- Blu-ray (Amazon link)
Disc 1 (Blu-ray): 124-min International Version. Includes Audio Commentary with Director Jeannot Szwarc and Special Project Consultant Scott M. Bosco.
Disc 2 (DVD): 138-min Director’s Cut, U.S. trailer, The Making of Supergirl. See Blu-Ray.com for full details.
- Digital on Google Play, iTunes, Amazon Video, etc.
Behind the Scenes
- Director Interview with Jeannot Szwarc
- Producer Interview with Ilya Salkind
- Behind the Making of the SUPERGIRL DVD

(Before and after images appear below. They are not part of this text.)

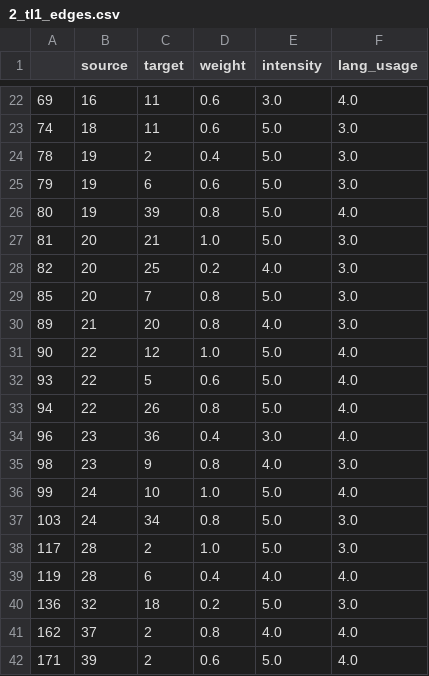
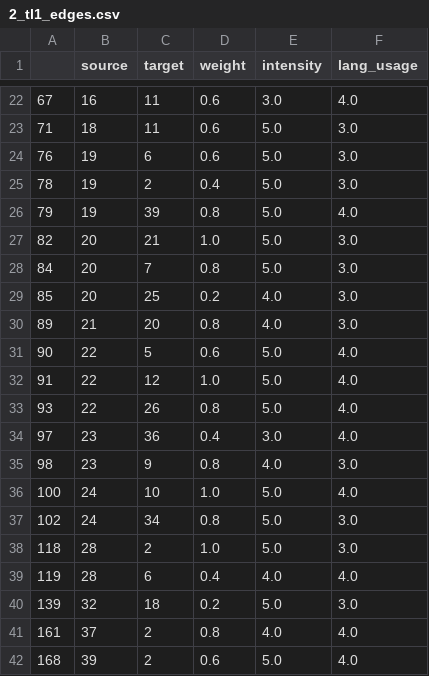
Before and after one commit to anty-filidor/sna-arabic-course, a CSV file: networks/tl1_edges/2_tl1_edges.csv, drawn as a sheet; only a part is shown, gaps mark what is left out; the diff covers the shown part only.

```diff
--- a/networks/tl1_edges/2_tl1_edges.csv
+++ b/networks/tl1_edges/2_tl1_edges.csv
@@ -22,21 +22,21 @@
-69,16,11,0.6,3.0,4.0
-74,18,11,0.6,5.0,3.0
+67,16,11,0.6,3.0,4.0
+71,18,11,0.6,5.0,3.0
+76,19,6,0.6,5.0,3.0
 78,19,2,0.4,5.0,3.0
-79,19,6,0.6,5.0,3.0
-80,19,39,0.8,5.0,4.0
-81,20,21,1.0,5.0,3.0
-82,20,25,0.2,4.0,3.0
-85,20,7,0.8,5.0,3.0
+79,19,39,0.8,5.0,4.0
+82,20,21,1.0,5.0,3.0
+84,20,7,0.8,5.0,3.0
+85,20,25,0.2,4.0,3.0
 89,21,20,0.8,4.0,3.0
-90,22,12,1.0,5.0,4.0
-93,22,5,0.6,5.0,4.0
-94,22,26,0.8,5.0,4.0
-96,23,36,0.4,3.0,4.0
+90,22,5,0.6,5.0,4.0
+91,22,12,1.0,5.0,4.0
+93,22,26,0.8,5.0,4.0
+97,23,36,0.4,3.0,4.0
 98,23,9,0.8,4.0,3.0
-99,24,10,1.0,5.0,4.0
-103,24,34,0.8,5.0,3.0
-117,28,2,1.0,5.0,3.0
+100,24,10,1.0,5.0,4.0
+102,24,34,0.8,5.0,3.0
+118,28,2,1.0,5.0,3.0
 119,28,6,0.4,4.0,4.0
-136,32,18,0.2,5.0,3.0
-162,37,2,0.8,4.0,4.0
-171,39,2,0.6,5.0,4.0
+139,32,18,0.2,5.0,3.0
+161,37,2,0.8,4.0,4.0
+168,39,2,0.6,5.0,4.0
```
Also changed, not shown: 3 added rows, 3 removed rows and 26 edited cells elsewhere in this file, analysis/tl123_edges/1_eda.csv, analysis/tl123_edges/2_eda.csv, 20 other files.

Teenage Kara has lived all her life in peaceful Argo City, with her doting parents Alura and Zor-El. A small group of Kryptonian survivors has built a society upon an asteroid that was once part of their planet, and which now exists in “Inner Space” following Krypton’s destruction. Kara enjoys spending time with her mentor Zaltar, Argo City’s founder and an artist with a penchant for ignoring the oddly strict rules – like “borrowing” a key power source of Argo City called an Omegahedron. When Kara loses the Omegahedron, dooming the city’s inhabitants to a suddenly impending death, she impulsively climbs into Zaltar’s spaceship and follows the power orb as it breaks through the dimensional barrier into Outer Space.
Kara’s pursuit leads her to Earth, a strange planet where the friendly and not so friendly inhabitants give her frequent cause to flex her new superpowers while attempting to locate Argo City’s missing power source. Her arrival is just in time, for her cousin Superman is on a peacekeeping mission light years away, and there is no one to stop a determined sorceress with plans for world domination. Only the newly minted Supergirl can stop the magic-fueled megalomaniacal Selena and return in time to save the Kryptonian survivors.
After starring in DC comics for 25 years, Supergirl was launched to the big screen in 1984. The movie introduces her origins and tells of her “first great adventure” on Earth. Supergirl is a heartfelt mid-1980’s fantasy-adventure for young audiences [with some caveats: see content warning] with excellent special effects for its era and a terrific score. The story sees Supergirl come to Earth in a quest to save her world and immediately return, in contrast to the comics. This results in a self-encapsulated story which ties up all the loose ends, but leaves open the possibility of a sequel (which never materialized). It’s a bit disappointing that she never meets Kal-El during the film, but Christopher Reeve was not interested in reprising his role so soon after Superman III bombed.
The standalone Supergirl movie offers us a very different view of the Superman mythos and imagines how a teenage girl might react if suddenly granted superpowers. As Kara samples the new-found delights that Earth offers and tests out her new superpowers, she matures and rises to the challenge at hand by facing her own inner fears before defeating her external foes.
While the Superman movies had a winking self-awareness which connected with the adult audience members, Supergirl and her nemesis, Selena, play their parts straight, with all the earnestness of youth. The movie is more fantasy oriented than the Superman movies and has some of the supernatural feel of Supergirl’s early 1970’s stories. It is campy and weird and cheesy, yet fun if you watch it firmly in the context of the 1980s. The score is a wonderfully inspired production by Jerry Goldsmith.
Supergirl never enjoyed the same commercial success as the first two Superman movies, due to the U.S. version being cut down to a 105-minute runtime which eliminated many of the best scenes and rendered the story incomprehensible, and b) being released a year after the unpopular Superman III. The movie was popular overseas, where it was released in July 1984. TriStar Pictures released the film in the United States in November 1984 as a result of the producers’ insistence on a holiday release.
Content warning: there is a night scene after Supergirl lands on Earth where she is approached by two leering truckers in a threatening manner. One flips up her skirt and they make threatening remarks of a sexualized nature. Supergirl quickly sends them flying, but the scene is distressing and makes no sense. According to the director’s audio commentary, this scene is intended to teach Supergirl that she can’t just “go around” openly in her Supergirl costume. Which is just…no. There is also a deleted scene on the Director’s Cut where the drunken dorm monitor makes an totally unnecessary sexist comment about Supergirl’s miniskirt.
This movie has existed in multiple forms which are too extensive to detail here. I recommend the Supergirl (1984) entry on Wikipedia for a good background on the different versions and the Supergirl Comparison: International Version and Director’s Cut entry on Movie-Censorship.com for an exhaustive listing of the differences between the DVD versions (the Blu-ray fixes the cropping issue mentioned on the International Version).
You can view an early draft of the screenplay by David Odell at The Internet Movie Script Database. The script underwent numerous rewrites before filming, and the original screenplay features significant differences in the story and characterizations.
- Superman Cinema: Supergirl – background information on the different versions, analysis of the music, behind the scenes, and cinematography [archived from http://supermancinema.net/supergirl/supergirl.htm]